===== Records for the task =====

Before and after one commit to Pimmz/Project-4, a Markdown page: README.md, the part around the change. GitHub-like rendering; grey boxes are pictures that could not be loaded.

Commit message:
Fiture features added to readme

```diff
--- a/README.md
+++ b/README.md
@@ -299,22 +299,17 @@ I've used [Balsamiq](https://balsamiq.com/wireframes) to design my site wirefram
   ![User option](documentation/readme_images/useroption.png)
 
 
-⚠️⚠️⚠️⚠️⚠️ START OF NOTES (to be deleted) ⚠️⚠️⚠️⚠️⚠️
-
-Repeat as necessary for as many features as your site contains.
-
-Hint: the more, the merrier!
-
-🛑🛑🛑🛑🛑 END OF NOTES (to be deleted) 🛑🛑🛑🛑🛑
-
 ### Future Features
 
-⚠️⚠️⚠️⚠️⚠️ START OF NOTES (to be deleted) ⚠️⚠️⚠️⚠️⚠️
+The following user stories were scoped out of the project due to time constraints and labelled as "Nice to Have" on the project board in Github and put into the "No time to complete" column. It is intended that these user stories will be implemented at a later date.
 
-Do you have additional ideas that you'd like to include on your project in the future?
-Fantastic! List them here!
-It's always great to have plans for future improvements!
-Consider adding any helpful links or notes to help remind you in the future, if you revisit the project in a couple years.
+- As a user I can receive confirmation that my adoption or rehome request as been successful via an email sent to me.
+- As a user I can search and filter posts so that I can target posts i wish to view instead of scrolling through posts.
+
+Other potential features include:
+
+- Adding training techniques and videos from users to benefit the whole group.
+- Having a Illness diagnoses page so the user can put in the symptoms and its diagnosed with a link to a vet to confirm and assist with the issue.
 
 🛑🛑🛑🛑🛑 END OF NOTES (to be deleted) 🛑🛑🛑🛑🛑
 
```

=====
===== Records for the task =====

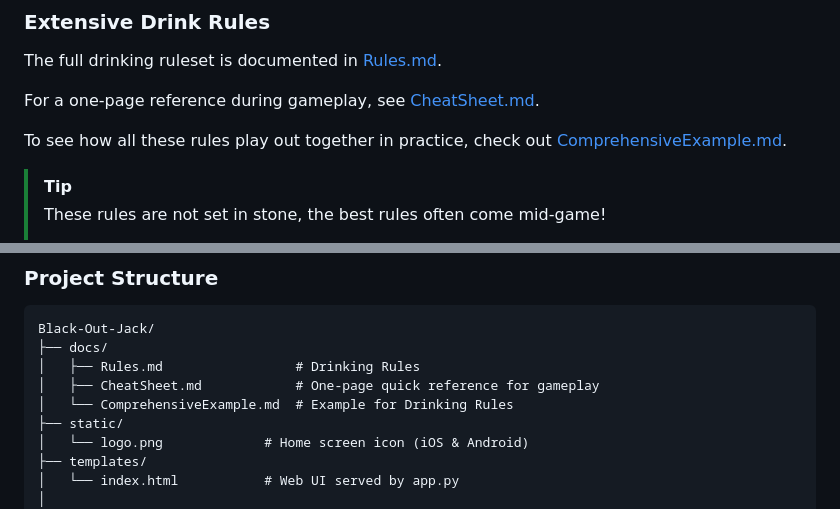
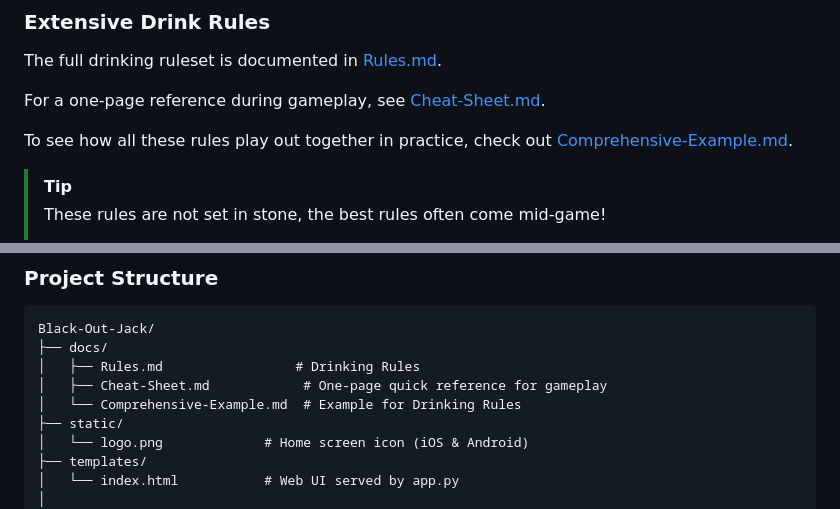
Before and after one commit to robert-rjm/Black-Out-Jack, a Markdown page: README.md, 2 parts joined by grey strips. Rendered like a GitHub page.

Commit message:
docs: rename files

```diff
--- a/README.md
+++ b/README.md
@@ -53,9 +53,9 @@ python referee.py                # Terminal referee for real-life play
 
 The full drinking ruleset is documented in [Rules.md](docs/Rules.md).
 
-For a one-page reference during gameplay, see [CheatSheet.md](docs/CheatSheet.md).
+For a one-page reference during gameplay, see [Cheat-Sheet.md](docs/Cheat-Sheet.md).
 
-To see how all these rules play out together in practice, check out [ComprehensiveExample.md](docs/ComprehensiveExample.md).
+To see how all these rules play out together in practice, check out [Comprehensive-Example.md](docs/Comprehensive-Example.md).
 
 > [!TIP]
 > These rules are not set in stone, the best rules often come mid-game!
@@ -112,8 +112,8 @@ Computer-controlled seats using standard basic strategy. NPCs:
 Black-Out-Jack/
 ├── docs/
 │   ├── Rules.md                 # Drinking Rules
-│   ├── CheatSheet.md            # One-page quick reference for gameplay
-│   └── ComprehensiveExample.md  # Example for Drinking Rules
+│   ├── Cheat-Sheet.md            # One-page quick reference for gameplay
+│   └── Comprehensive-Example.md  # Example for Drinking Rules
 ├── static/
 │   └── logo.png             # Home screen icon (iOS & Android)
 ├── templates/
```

=====

Only lines holding the word "that" are wanted, so copy each of them from the records above.

§ Expected answer
Before and after one commit to Pimmz/Project-4, a Markdown page: README.md, the part around the change. GitHub-like rendering; grey boxes are pictures that could not be loaded.
+The following user stories were scoped out of the project due to time constraints and labelled as "Nice to Have" on the project board in Github and put into the "No time to complete" column. It is intended that these user stories will be implemented at a later date.
-Do you have additional ideas that you'd like to include on your project in the future?
+- As a user I can receive confirmation that my adoption or rehome request as been successful via an email sent to me.
+- As a user I can search and filter posts so that I can target posts i wish to view instead of scrolling through posts.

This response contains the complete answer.